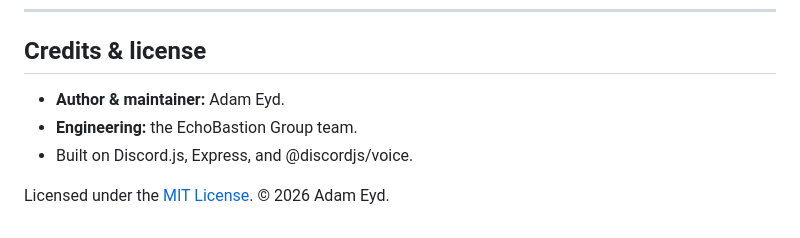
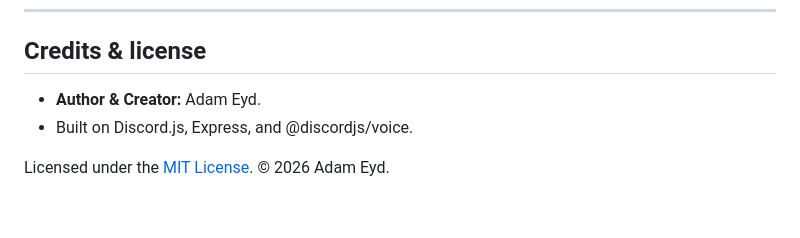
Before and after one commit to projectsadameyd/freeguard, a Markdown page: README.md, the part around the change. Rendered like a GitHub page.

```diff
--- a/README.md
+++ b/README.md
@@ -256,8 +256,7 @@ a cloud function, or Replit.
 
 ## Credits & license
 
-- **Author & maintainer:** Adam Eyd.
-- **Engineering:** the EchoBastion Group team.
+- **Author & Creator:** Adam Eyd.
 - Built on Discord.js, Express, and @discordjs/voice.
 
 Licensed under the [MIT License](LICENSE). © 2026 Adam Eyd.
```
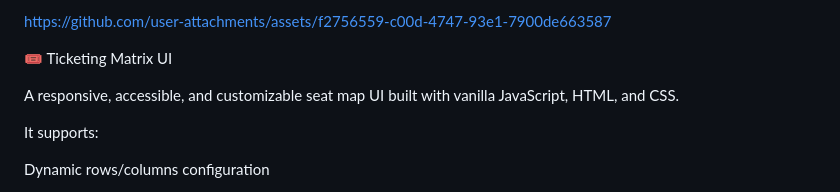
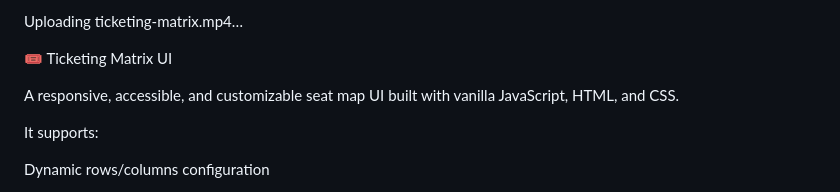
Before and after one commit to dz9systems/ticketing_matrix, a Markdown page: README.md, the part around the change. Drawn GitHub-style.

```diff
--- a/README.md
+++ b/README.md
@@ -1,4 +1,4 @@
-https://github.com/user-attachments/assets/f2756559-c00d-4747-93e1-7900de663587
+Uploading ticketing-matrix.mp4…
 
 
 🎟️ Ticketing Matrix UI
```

______________________________

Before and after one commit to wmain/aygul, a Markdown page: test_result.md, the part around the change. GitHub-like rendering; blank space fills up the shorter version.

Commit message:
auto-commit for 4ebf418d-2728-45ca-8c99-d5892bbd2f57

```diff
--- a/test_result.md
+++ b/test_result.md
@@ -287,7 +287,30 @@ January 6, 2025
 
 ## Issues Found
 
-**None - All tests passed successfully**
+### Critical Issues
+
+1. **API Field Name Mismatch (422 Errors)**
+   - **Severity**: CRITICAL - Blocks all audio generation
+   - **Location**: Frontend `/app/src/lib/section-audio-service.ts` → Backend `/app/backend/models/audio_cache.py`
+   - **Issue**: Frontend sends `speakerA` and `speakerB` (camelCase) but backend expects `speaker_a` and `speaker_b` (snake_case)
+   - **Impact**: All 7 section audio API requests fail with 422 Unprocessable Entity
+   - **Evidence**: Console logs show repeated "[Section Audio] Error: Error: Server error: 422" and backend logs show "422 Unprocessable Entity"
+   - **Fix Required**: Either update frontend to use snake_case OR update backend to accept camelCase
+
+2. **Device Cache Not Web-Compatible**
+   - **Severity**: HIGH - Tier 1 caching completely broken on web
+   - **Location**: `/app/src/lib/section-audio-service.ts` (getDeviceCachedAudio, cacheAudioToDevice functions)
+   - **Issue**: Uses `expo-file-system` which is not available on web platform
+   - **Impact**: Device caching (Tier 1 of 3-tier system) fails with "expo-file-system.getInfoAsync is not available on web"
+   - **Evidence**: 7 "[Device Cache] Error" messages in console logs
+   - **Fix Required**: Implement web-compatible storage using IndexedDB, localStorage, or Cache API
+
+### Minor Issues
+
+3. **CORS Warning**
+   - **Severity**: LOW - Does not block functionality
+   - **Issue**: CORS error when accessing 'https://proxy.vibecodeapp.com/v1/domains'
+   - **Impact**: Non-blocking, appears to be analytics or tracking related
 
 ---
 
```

______________________________

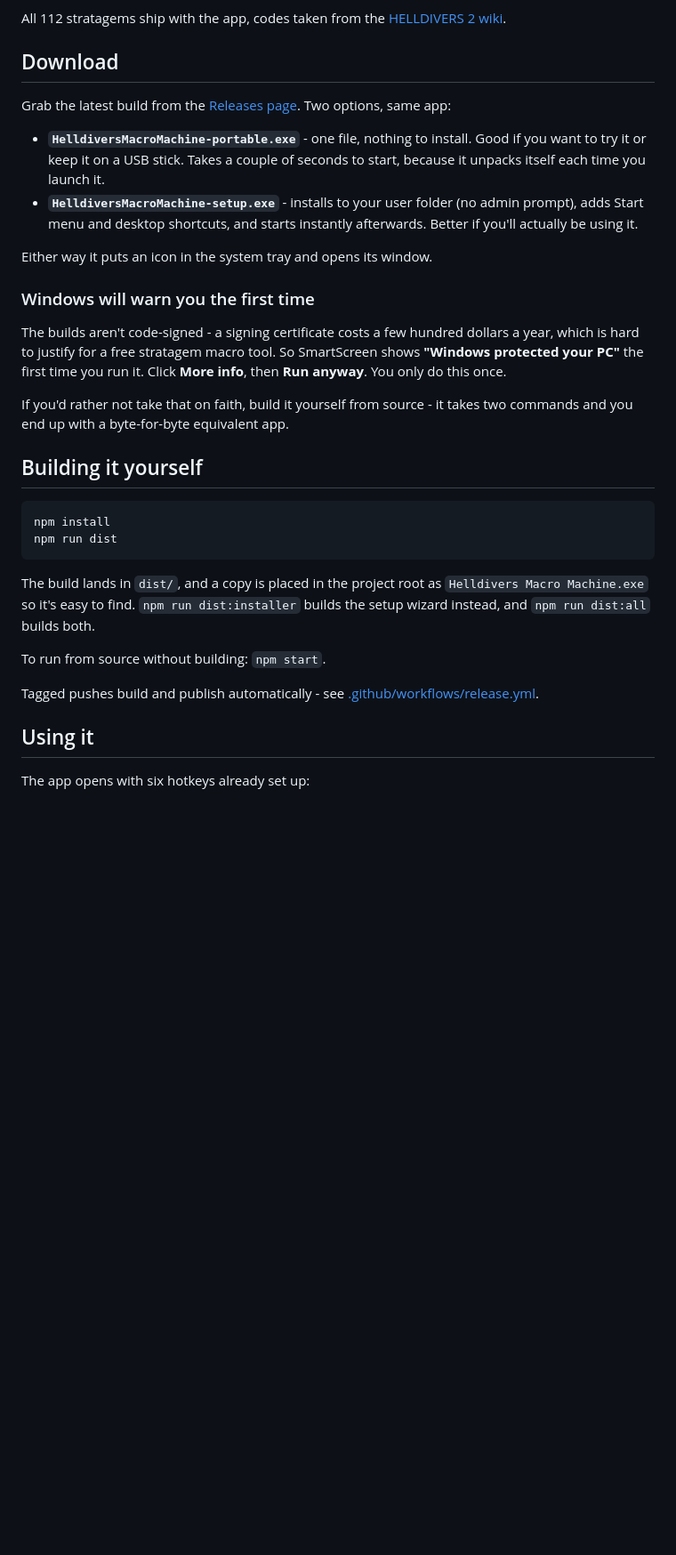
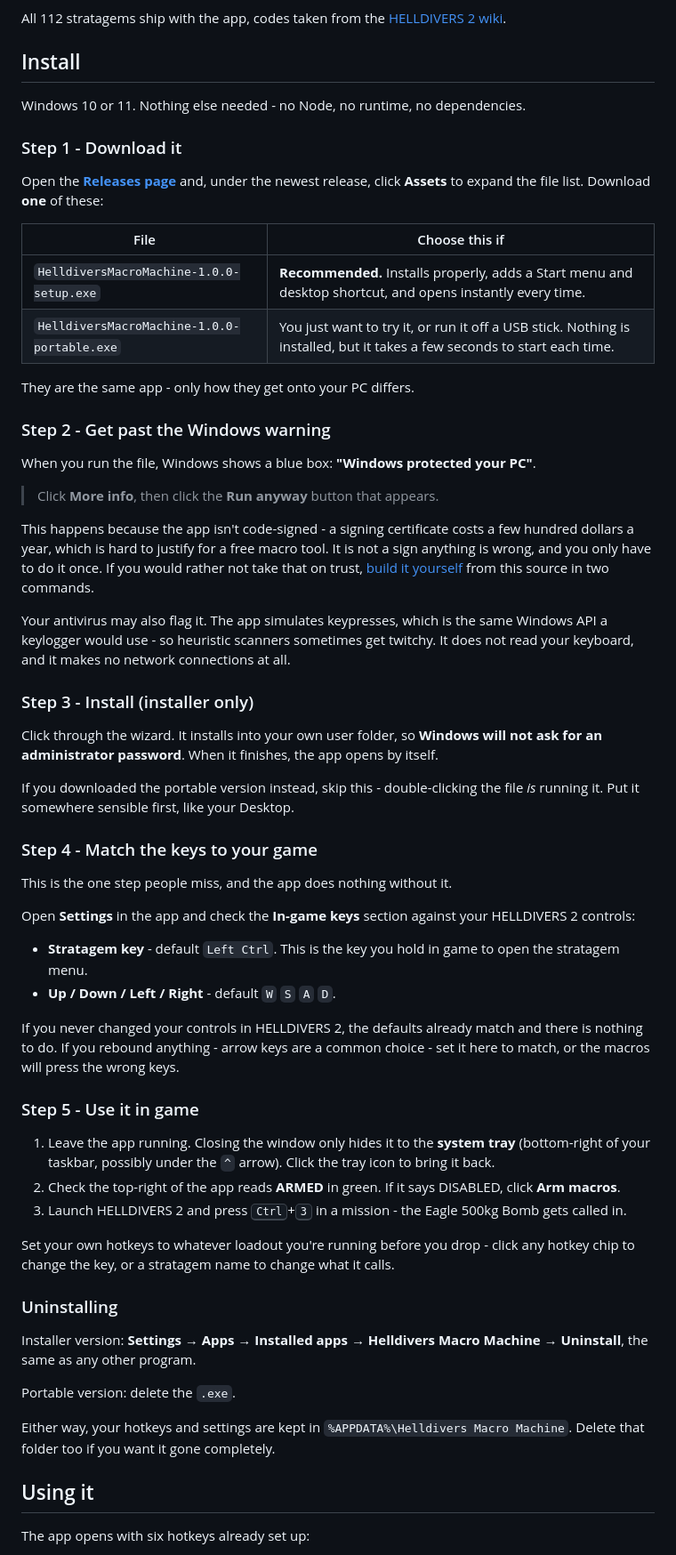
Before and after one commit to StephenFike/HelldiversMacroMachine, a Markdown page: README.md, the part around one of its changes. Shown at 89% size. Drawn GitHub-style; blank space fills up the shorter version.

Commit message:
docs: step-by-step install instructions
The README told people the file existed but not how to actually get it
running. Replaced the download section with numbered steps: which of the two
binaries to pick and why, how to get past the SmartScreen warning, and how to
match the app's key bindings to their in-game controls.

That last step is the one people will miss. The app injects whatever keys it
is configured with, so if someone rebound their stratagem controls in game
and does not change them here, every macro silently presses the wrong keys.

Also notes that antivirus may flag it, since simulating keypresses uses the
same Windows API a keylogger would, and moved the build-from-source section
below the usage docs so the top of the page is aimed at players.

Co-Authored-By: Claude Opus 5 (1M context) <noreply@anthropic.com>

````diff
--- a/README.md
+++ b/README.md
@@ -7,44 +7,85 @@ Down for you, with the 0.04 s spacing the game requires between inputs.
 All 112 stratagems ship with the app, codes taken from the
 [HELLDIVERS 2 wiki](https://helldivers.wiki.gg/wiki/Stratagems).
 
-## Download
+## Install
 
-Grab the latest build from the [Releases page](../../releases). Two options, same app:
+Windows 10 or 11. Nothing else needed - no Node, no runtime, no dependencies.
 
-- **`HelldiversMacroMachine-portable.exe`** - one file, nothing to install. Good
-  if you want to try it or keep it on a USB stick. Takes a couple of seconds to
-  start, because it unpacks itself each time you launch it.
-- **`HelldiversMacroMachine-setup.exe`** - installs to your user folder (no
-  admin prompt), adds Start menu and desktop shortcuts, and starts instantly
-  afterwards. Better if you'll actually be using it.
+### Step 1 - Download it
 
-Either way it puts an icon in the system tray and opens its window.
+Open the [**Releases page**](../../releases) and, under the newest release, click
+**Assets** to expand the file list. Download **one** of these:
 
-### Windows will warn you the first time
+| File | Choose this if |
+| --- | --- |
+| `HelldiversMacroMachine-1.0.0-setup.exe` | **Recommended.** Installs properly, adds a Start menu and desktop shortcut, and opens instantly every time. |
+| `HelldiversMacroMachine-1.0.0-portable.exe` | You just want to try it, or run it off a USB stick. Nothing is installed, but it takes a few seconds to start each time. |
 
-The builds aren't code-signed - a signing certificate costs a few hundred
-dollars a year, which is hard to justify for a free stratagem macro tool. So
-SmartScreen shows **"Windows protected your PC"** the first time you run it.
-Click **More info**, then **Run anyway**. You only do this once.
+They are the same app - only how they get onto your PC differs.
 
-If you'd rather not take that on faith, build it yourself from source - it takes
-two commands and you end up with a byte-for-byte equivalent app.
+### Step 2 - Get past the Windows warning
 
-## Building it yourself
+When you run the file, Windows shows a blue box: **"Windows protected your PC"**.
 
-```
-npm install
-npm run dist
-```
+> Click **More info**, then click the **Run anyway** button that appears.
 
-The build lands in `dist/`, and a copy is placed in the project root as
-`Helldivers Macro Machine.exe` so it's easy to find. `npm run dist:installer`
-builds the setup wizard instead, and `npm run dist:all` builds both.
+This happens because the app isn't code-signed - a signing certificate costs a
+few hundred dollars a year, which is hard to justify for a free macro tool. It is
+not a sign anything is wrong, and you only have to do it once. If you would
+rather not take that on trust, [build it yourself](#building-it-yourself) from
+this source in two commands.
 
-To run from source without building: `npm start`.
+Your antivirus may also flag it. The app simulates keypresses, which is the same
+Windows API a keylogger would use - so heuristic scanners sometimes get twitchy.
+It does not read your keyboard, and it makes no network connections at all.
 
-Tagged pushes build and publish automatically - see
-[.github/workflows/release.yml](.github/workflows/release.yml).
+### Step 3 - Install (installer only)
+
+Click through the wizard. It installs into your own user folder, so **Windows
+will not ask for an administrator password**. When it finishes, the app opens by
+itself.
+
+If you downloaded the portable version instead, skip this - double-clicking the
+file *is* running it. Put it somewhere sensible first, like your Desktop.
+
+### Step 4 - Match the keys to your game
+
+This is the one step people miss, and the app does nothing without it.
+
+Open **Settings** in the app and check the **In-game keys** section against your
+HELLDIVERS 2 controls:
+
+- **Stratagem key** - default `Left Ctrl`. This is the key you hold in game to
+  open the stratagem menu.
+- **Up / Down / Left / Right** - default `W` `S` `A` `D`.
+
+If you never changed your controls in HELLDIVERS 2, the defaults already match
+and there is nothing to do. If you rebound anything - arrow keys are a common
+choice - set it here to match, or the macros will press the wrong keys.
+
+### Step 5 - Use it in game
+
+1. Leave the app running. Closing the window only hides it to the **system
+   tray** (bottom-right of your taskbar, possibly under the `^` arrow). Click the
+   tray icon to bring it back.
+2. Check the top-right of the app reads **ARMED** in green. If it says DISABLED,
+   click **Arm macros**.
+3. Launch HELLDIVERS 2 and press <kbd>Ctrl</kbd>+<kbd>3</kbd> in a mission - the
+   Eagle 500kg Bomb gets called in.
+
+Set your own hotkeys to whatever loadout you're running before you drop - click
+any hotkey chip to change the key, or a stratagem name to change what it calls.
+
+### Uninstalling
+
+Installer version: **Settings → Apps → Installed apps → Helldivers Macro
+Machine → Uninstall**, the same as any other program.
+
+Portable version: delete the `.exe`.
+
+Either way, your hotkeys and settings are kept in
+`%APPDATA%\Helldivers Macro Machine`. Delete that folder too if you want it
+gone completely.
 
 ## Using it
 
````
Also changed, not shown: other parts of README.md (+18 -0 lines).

______________________________

**WHAT THE TASK REQUIRES**
Would you copy all lines in the records where the string "from" appears?

**EXERCISE ANSWER**
same Windows API a keylogger would, and moved the build-from-source section
 All 112 stratagems ship with the app, codes taken from the
-Grab the latest build from the [Releases page](../../releases). Two options, same app:
-If you'd rather not take that on faith, build it yourself from source - it takes
+rather not take that on trust, [build it yourself](#building-it-yourself) from
-To run from source without building: `npm start`.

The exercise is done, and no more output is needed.